In this haunting, emotionally turbulent tale from playwright and novelist Caldwell (The Uncle from Rome, 1992, etc.), an imprisoned embezzler and a traumatized nun, brother and sister, reach across a ... Read full review
LibraryThing ReviewUser Review - richardderus - LibraryThing

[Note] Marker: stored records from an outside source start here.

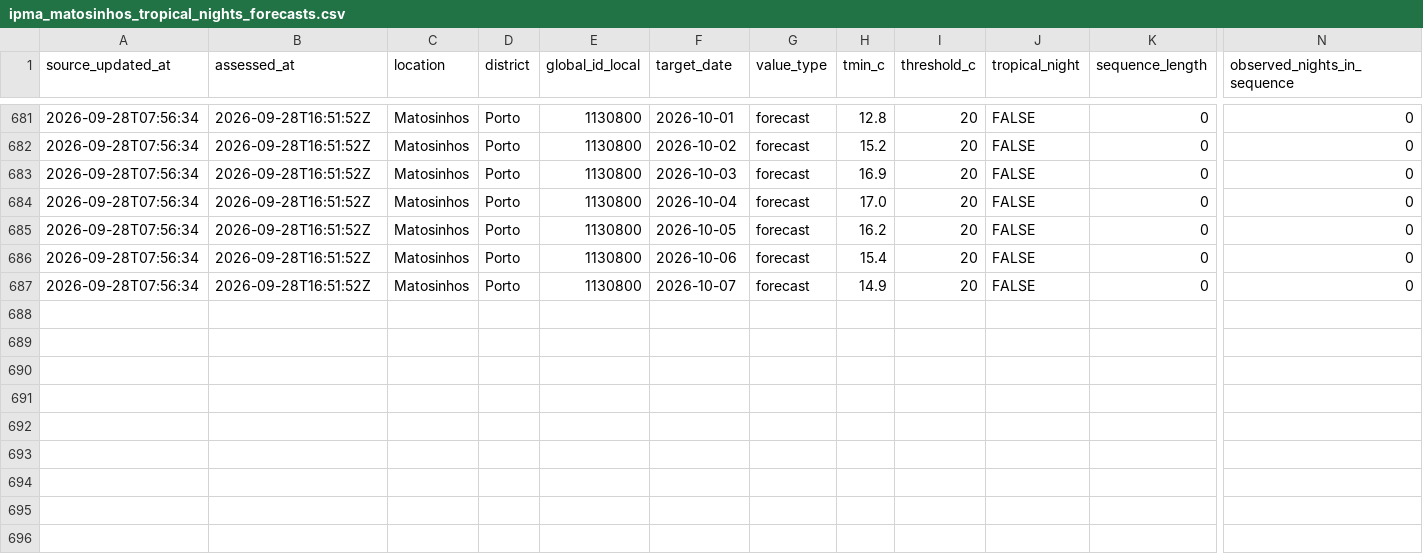
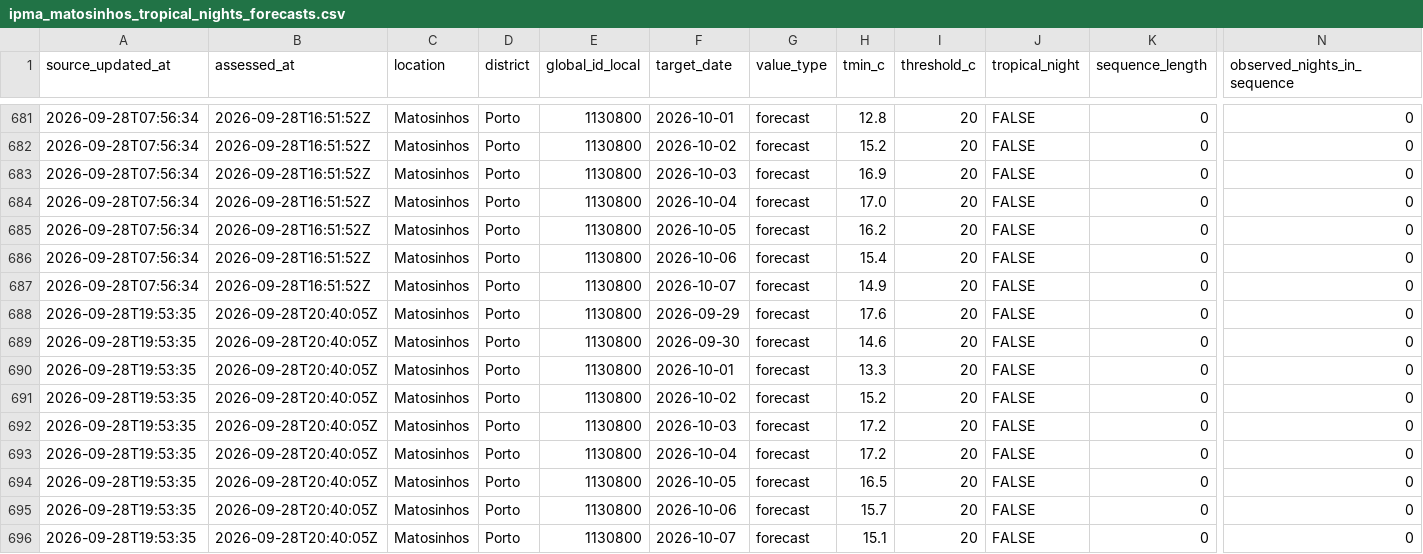
Before and after one commit to DBLQA90/qualar_matosinhos, a CSV file: data/ipma_matosinhos_tropical_nights_forecasts.csv, drawn as a sheet; only a part is shown, gaps mark what is left out; rows hold the shown columns only; the diff names each change by its address in the sheet, - before the commit and + after, or states it on an @@ line.

```diff
--- a/data/ipma_matosinhos_tropical_nights_forecasts.csv
+++ b/data/ipma_matosinhos_tropical_nights_forecasts.csv
+row 688: 2026-09-28T19:53:35 | 2026-09-28T20:40:05Z | Matosinhos | Porto | 1130800 | 2026-09-29 | forecast | 17.6 | 20 | FALSE | 0 | 0
+row 689: 2026-09-28T19:53:35 | 2026-09-28T20:40:05Z | Matosinhos | Porto | 1130800 | 2026-09-30 | forecast | 14.6 | 20 | FALSE | 0 | 0
+row 690: 2026-09-28T19:53:35 | 2026-09-28T20:40:05Z | Matosinhos | Porto | 1130800 | 2026-10-01 | forecast | 13.3 | 20 | FALSE | 0 | 0
+row 691: 2026-09-28T19:53:35 | 2026-09-28T20:40:05Z | Matosinhos | Porto | 1130800 | 2026-10-02 | forecast | 15.2 | 20 | FALSE | 0 | 0
+row 692: 2026-09-28T19:53:35 | 2026-09-28T20:40:05Z | Matosinhos | Porto | 1130800 | 2026-10-03 | forecast | 17.2 | 20 | FALSE | 0 | 0
+row 693: 2026-09-28T19:53:35 | 2026-09-28T20:40:05Z | Matosinhos | Porto | 1130800 | 2026-10-04 | forecast | 17.2 | 20 | FALSE | 0 | 0
+row 694: 2026-09-28T19:53:35 | 2026-09-28T20:40:05Z | Matosinhos | Porto | 1130800 | 2026-10-05 | forecast | 16.5 | 20 | FALSE | 0 | 0
+row 695: 2026-09-28T19:53:35 | 2026-09-28T20:40:05Z | Matosinhos | Porto | 1130800 | 2026-10-06 | forecast | 15.7 | 20 | FALSE | 0 | 0
+row 696: 2026-09-28T19:53:35 | 2026-09-28T20:40:05Z | Matosinhos | Porto | 1130800 | 2026-10-07 | forecast | 15.1 | 20 | FALSE | 0 | 0
```
Also changed, not shown: data/ipma_matosinhos_forecast_errors.csv, data/ipma_matosinhos_forecast_latest.csv, 25 other files.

Very well-written, but the story seems so slight to be made into such a beautiful artwork. Caldwell's undeniable gift for language needs a stronger spine to stand up to his words. Read full review